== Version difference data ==
________

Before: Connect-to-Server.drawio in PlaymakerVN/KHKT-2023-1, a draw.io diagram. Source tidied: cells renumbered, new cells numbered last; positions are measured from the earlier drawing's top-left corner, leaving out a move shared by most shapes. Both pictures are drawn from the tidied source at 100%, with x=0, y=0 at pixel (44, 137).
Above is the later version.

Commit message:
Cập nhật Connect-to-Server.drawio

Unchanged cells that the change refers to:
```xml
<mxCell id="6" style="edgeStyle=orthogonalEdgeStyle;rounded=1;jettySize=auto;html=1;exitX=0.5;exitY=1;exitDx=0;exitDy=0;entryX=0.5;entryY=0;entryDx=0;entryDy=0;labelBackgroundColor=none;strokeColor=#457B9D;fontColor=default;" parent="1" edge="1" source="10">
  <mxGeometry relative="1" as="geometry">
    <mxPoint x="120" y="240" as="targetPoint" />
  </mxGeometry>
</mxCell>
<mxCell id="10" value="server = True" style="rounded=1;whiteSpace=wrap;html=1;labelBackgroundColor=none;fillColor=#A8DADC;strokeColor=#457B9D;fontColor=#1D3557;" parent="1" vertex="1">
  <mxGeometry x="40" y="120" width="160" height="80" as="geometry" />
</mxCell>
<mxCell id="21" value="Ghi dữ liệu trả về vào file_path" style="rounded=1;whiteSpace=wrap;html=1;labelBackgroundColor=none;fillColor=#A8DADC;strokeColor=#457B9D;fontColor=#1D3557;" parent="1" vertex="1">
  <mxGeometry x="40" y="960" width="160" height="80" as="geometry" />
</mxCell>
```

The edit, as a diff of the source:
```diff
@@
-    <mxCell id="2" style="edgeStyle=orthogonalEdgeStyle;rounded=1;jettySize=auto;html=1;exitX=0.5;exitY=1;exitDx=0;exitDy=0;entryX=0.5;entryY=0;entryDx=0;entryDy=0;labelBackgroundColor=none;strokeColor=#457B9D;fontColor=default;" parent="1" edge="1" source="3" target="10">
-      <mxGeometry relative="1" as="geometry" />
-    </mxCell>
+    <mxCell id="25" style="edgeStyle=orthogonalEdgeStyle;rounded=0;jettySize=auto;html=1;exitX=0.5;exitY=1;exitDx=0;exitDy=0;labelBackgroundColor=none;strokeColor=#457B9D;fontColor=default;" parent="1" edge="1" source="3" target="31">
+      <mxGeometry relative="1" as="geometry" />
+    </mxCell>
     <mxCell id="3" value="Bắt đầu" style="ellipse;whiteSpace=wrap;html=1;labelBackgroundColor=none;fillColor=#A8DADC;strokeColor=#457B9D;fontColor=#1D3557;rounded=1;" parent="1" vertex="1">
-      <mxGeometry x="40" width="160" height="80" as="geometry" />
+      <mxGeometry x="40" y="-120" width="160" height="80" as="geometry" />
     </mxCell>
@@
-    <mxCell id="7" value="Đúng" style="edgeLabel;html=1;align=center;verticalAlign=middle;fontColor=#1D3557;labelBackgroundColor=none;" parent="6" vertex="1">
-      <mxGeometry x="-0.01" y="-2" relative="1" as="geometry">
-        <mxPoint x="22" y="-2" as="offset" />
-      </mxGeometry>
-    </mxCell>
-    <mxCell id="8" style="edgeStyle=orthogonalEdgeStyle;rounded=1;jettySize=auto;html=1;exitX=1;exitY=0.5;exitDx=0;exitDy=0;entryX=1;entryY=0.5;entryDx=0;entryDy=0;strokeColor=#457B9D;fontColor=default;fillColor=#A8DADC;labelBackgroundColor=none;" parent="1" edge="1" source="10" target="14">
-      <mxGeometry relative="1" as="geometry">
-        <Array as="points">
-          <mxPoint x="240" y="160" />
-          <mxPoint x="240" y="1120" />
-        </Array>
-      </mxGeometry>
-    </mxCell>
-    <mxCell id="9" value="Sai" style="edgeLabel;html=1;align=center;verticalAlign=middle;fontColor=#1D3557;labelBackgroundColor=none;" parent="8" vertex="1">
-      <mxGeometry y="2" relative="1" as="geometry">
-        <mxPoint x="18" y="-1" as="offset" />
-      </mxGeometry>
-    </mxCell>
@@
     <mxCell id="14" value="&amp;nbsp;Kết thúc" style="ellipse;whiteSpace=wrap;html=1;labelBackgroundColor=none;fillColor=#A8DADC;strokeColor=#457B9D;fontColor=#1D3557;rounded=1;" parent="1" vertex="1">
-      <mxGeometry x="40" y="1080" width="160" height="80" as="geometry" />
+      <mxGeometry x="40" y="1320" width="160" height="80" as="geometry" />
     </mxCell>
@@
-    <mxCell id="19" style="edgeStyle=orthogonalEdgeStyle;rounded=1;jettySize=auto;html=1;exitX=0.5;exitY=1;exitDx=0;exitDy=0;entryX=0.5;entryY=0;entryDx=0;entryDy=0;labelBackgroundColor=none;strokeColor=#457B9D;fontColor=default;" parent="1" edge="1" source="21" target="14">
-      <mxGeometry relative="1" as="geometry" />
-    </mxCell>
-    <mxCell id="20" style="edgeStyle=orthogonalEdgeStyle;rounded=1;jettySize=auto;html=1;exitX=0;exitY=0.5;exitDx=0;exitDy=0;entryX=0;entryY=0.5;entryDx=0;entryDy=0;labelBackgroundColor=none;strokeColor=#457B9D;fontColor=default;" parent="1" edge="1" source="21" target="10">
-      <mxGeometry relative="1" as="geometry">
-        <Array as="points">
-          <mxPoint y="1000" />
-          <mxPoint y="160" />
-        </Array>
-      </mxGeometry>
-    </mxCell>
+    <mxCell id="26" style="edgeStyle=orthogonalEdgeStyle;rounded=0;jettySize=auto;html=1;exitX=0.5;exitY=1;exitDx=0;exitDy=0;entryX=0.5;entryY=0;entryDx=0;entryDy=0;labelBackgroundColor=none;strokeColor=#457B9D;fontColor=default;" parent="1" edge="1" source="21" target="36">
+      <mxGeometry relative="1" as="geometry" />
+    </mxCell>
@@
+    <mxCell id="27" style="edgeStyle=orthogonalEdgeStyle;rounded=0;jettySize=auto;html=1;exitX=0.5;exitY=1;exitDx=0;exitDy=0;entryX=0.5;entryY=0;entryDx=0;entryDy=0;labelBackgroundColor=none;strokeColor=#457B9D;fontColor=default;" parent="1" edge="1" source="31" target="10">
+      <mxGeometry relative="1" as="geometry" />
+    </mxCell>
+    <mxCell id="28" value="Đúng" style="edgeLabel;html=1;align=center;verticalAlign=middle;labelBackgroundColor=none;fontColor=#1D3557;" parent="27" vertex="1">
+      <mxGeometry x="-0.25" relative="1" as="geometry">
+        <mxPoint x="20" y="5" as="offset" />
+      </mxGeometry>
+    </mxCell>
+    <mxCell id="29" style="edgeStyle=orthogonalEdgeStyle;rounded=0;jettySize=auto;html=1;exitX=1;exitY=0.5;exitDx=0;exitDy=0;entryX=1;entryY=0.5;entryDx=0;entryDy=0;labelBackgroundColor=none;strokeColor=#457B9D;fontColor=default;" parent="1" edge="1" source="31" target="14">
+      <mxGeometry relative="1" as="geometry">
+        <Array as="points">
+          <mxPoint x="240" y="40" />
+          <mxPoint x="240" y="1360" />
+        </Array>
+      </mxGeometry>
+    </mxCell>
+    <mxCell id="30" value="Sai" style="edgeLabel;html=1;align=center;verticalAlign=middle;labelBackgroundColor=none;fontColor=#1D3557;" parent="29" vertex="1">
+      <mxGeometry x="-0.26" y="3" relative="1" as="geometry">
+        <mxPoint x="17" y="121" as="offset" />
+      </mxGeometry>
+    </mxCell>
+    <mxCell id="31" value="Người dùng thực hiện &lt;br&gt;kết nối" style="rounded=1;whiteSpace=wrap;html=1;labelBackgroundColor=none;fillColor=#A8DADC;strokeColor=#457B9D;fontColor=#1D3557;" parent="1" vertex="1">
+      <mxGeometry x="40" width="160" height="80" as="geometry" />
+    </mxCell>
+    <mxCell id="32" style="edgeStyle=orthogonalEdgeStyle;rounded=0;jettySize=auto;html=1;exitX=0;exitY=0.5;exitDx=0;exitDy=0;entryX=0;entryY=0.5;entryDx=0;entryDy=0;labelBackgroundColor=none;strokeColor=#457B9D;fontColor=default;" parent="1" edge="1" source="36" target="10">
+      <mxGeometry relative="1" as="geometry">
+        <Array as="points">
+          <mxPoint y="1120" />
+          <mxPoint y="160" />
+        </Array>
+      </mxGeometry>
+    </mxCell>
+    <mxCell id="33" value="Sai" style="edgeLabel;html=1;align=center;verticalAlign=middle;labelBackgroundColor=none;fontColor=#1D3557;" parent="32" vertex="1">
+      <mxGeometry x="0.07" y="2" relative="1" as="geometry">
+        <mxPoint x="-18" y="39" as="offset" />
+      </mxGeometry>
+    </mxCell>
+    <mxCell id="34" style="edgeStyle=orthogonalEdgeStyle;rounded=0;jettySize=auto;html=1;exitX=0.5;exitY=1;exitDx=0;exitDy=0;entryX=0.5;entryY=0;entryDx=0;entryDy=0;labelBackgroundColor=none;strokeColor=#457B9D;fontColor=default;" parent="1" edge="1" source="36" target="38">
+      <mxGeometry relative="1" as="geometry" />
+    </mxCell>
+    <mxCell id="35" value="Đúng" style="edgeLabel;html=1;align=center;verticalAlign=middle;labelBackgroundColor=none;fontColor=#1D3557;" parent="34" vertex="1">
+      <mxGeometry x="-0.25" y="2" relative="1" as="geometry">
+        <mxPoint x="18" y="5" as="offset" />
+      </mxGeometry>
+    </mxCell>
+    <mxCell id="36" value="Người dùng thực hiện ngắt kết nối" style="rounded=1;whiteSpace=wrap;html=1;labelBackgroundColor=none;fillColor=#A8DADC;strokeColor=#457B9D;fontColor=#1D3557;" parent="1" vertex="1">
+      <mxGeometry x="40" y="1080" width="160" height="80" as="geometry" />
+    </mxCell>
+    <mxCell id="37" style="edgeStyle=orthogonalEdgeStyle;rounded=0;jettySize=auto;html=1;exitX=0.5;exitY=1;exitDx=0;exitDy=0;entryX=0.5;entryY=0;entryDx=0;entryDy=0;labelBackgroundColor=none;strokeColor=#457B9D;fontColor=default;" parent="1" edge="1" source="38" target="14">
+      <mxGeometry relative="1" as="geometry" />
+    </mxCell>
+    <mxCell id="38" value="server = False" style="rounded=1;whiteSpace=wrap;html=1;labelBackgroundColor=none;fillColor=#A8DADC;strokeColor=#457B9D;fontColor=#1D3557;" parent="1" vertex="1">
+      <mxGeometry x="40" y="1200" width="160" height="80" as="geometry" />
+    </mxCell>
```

________

Each line in the records above that contains the word "Đúng" must be copied.

== Result for this task ==
-    <mxCell id="7" value="Đúng" style="edgeLabel;html=1;align=center;verticalAlign=middle;fontColor=#1D3557;labelBackgroundColor=none;" parent="6" vertex="1">
+    <mxCell id="28" value="Đúng" style="edgeLabel;html=1;align=center;verticalAlign=middle;labelBackgroundColor=none;fontColor=#1D3557;" parent="27" vertex="1">
+    <mxCell id="35" value="Đúng" style="edgeLabel;html=1;align=center;verticalAlign=middle;labelBackgroundColor=none;fontColor=#1D3557;" parent="34" vertex="1">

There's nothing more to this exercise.